*Task*. Keep only the lines of the data below that contain "background", and copy them.

*Study material*.
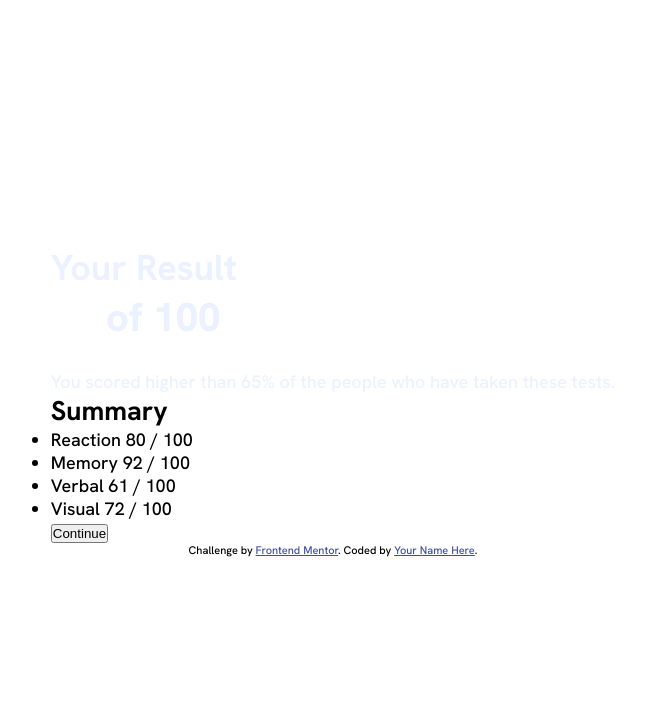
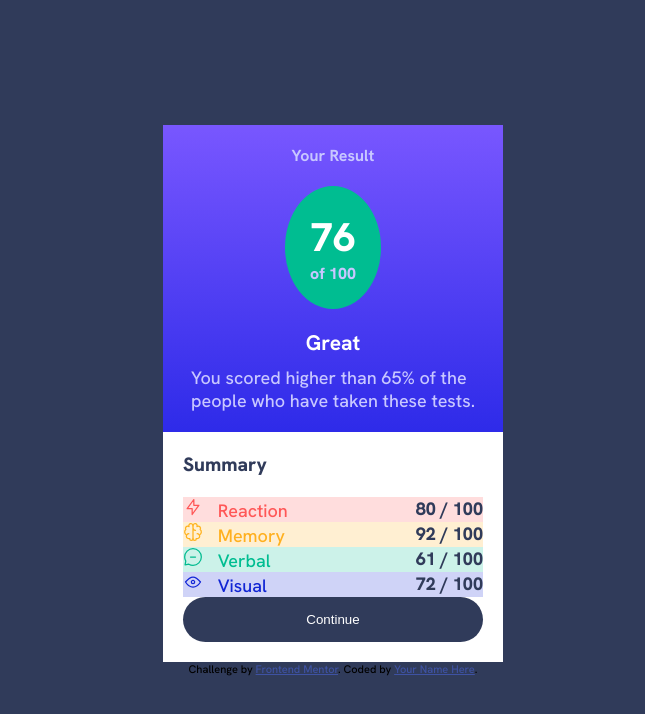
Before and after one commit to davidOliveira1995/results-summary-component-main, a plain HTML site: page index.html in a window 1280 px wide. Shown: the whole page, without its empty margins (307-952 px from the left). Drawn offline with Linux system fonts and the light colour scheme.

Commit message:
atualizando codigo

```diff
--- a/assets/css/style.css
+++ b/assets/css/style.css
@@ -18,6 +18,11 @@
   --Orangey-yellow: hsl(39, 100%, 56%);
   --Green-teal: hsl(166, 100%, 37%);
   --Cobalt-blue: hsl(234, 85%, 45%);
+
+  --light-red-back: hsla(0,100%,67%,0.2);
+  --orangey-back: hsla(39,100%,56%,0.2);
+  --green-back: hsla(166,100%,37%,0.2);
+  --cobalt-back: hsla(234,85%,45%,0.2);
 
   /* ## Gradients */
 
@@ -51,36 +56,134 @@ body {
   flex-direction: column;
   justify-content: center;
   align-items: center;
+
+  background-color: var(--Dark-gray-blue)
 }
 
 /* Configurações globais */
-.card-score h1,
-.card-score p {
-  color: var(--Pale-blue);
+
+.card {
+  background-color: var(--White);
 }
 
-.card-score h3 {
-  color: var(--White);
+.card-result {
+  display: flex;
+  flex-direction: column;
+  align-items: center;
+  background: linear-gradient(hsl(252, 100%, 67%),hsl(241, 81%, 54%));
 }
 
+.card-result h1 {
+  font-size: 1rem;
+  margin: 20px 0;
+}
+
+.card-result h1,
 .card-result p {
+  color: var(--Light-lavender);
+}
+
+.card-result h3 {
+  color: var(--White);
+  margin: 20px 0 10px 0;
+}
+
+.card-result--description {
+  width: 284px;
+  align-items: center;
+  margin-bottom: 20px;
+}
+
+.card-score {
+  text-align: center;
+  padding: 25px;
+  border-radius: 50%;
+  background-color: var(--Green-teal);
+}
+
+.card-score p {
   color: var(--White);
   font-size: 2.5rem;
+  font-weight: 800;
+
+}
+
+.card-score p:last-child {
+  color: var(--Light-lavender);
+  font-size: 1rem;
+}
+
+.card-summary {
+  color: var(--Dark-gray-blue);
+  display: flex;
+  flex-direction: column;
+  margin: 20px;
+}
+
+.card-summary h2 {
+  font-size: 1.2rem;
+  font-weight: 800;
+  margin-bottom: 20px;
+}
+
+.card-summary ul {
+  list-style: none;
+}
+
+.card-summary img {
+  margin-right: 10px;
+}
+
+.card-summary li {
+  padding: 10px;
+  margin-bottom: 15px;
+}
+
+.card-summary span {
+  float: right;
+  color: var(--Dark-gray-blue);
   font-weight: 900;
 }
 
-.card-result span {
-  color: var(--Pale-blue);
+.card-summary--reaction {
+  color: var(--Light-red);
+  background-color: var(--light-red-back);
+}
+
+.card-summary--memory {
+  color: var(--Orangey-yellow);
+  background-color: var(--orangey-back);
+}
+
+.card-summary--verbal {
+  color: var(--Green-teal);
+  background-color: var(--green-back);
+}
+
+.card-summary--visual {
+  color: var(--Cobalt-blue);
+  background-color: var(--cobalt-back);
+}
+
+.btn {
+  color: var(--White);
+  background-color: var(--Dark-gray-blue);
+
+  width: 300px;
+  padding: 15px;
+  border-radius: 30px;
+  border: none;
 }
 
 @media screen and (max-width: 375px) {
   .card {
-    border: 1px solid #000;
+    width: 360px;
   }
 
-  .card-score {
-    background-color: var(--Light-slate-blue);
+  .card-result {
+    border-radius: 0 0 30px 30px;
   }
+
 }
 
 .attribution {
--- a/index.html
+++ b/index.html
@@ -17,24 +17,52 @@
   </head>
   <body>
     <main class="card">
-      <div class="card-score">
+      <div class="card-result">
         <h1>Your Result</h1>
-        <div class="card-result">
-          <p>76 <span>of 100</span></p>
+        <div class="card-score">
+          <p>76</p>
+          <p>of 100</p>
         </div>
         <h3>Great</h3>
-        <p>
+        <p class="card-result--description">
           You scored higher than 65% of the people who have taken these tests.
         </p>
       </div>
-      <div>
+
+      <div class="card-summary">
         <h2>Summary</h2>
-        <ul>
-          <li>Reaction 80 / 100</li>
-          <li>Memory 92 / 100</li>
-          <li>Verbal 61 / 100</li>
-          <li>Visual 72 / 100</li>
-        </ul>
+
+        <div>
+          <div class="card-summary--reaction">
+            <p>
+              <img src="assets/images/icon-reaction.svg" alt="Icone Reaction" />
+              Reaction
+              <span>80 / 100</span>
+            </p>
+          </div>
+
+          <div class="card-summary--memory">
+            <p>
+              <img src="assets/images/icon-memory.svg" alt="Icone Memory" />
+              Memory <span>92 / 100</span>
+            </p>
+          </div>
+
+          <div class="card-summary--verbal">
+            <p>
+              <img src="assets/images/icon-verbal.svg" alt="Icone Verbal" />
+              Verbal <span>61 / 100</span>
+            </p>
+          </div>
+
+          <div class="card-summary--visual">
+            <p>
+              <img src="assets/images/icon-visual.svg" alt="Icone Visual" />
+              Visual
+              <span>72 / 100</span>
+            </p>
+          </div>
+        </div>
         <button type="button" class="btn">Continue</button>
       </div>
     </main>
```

*Output of the task*.
+  background-color: var(--Dark-gray-blue)
+  background-color: var(--White);
+  background: linear-gradient(hsl(252, 100%, 67%),hsl(241, 81%, 54%));
+  background-color: var(--Green-teal);
+  background-color: var(--light-red-back);
+  background-color: var(--orangey-back);
+  background-color: var(--green-back);
+  background-color: var(--cobalt-back);
+  background-color: var(--Dark-gray-blue);
-    background-color: var(--Light-slate-blue);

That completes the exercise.